Last night, at a press performance of the London Palladium pantomime Dick Whittington, Ventriloquist Paul Zerdin picked a man out of the audience and asked him to bring his wife up on stage. When the man stood up with his male partner, Paul told them to sit down as he needed a heterosexual couple. This made my blood boil and had I not be there to review the show in its entirety then I would have left immediately.

The heterosexual couple that were brought on stage were given false mouth masks to wear (Nina Conti style) which Paul then controlled the movement of so it looked like they were talking when really it was him. Now I understand he may have had only one male and one female mask on stage but I see no reason (in today’s society) why he couldn’t have a selection of masks, ready for any couple picked out.

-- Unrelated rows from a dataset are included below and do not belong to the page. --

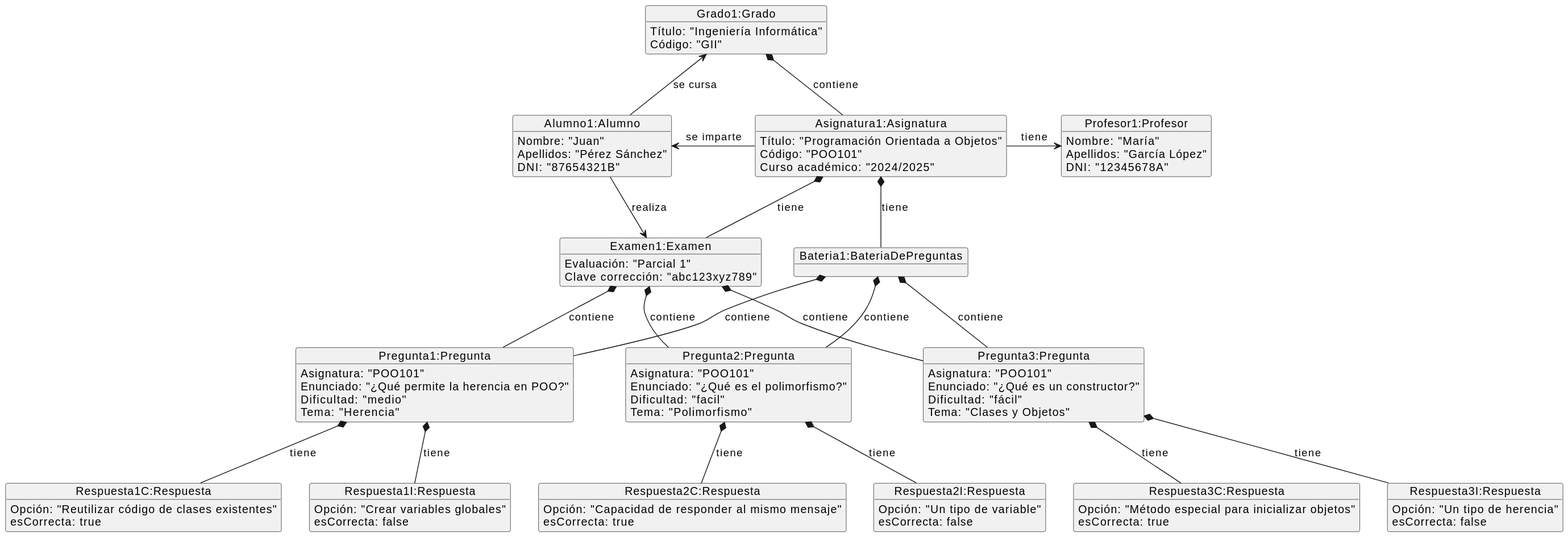
martinlopez7/25-26-IdSw1-SdR keeps this PlantUML diagram as documents/modelos/diagramas/diagramaObjetos/diagramaObjetos.svg. Above is the earlier version.
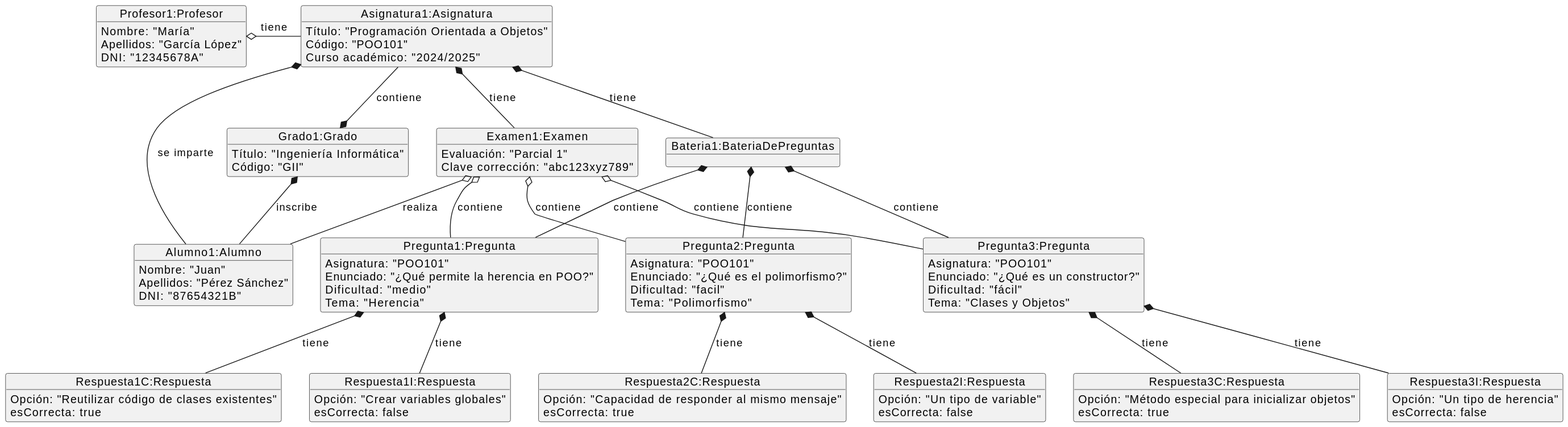
After the change.

Commit message:
fix(mdd): Corrige jerarquía diagrama de objetos [refs #41]

Diff of the diagram source:
```diff
@@ -1,7 +1,10 @@
 @startuml
-object "Grado1:Grado" as grado1 {
-  Título: "Ingeniería Informática"
-  Código: "GII"
+top to bottom direction
+
+object "Profesor1:Profesor" as prof1 {
+  Nombre: "María"
+  Apellidos: "García López"
+  DNI: "12345678A"
 }
 
 object "Asignatura1:Asignatura" as asig1 {
@@ -10,16 +13,9 @@
   Curso académico: "2024/2025"
 }
 
-object "Alumno1:Alumno" as alum1 {
-  Nombre: "Juan"
-  Apellidos: "Pérez Sánchez"
-  DNI: "87654321B"
-}
-
-object "Profesor1:Profesor" as prof1 {
-  Nombre: "María"
-  Apellidos: "García López"
-  DNI: "12345678A"
+object "Grado1:Grado" as grado1 {
+  Título: "Ingeniería Informática"
+  Código: "GII"
 }
 
 object "Examen1:Examen" as exam1 {
@@ -28,6 +24,12 @@
 }
 
 object "Bateria1:BateriaDePreguntas" as bateria1 {
+}
+
+object "Alumno1:Alumno" as alum1 {
+  Nombre: "Juan"
+  Apellidos: "Pérez Sánchez"
+  DNI: "87654321B"
 }
 
 object "Pregunta1:Pregunta" as preg1 {
@@ -76,15 +78,12 @@
   esCorrecta: false
 }
 
+asig1 *-- exam1 : tiene
+asig1 --* grado1 : contiene
+asig1 *-- bateria1 : tiene
+asig1 *-- alum1 : se imparte
 
-grado1 *-- asig1 : contiene
-
-asig1 *-- exam1 : tiene
-asig1 *-- bateria1 : tiene
-
-exam1 *-- preg1 : contiene
-exam1 *-- preg2 : contiene
-exam1 *-- preg3 : contiene
+grado1 *-- alum1 : inscribe
 
 bateria1 *-- preg1 : contiene
 bateria1 *-- preg2 : contiene
@@ -100,15 +99,21 @@
 preg3 *-- resp3I : tiene
 
 
+prof1 o-- asig1 : tiene
+exam1 o-- alum1 : realiza
+exam1 o-- preg1 : contiene
+exam1 o-- preg2 : contiene
+exam1 o-- preg3 : contiene
+
+
+prof1 -[hidden]right-> asig1
+
+grado1 -[hidden]right-> exam1
+exam1 -[hidden]right-> bateria1
+
 preg1 -[hidden]right-> preg2
 preg2 -[hidden]right-> preg3
-
-exam1 -[hidden]right-> bateria1
-
-alum1 -u-> grado1 : se cursa
-asig1 -left-> alum1 : se imparte
-asig1 -right-> prof1 : tiene
-alum1 -d-> exam1 : realiza
+alum1 -[hidden]right-> preg2
 
 preg1 -[hidden]down-> resp1C
 preg2 -[hidden]down-> resp2C
```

I feel awful for the gay couple who stood up in front of 2,000 people, only to be told to sit down. I don’t believe it was intentionally homophobic on Paul’s behalf but it’s 2017 and we are in London. Situations like this should not be happening.





At the end of the show, Paul invited four children up on stage. Two boys and two girls. They all introduced themselves until the last boy who when Paul asked his name, before the boy had a chance to reply, said ‘Tracey’ and the audience laughed. Now I understand this may be amusing but I felt that was a risky joke to try as who knows what that little boy’s life is like. Perhaps he is bullied in the playground at school and called a girl. If that were the case then being called a girl on stage in front of 2,000 people would be an extension of his school bullying that could scar him for life. From personal experience at least, if that had been me on stage at eight years old being called Tracey and having the audience laugh, it would have been a horrific moment I would never forget.

I left the theatre shaken and feeling sick after what happened with the gay couple. I’m not calling Paul Zerdin homophobic but I do think he needs to move in to the twenty-first century and make his material relevant to the society we are living in and not alienate people. Christmas pantomime’s are supposed to be a joyous celebration and not one that leaves you with a bitter taste in your mouth like I have today.

Photo: Paul Coltas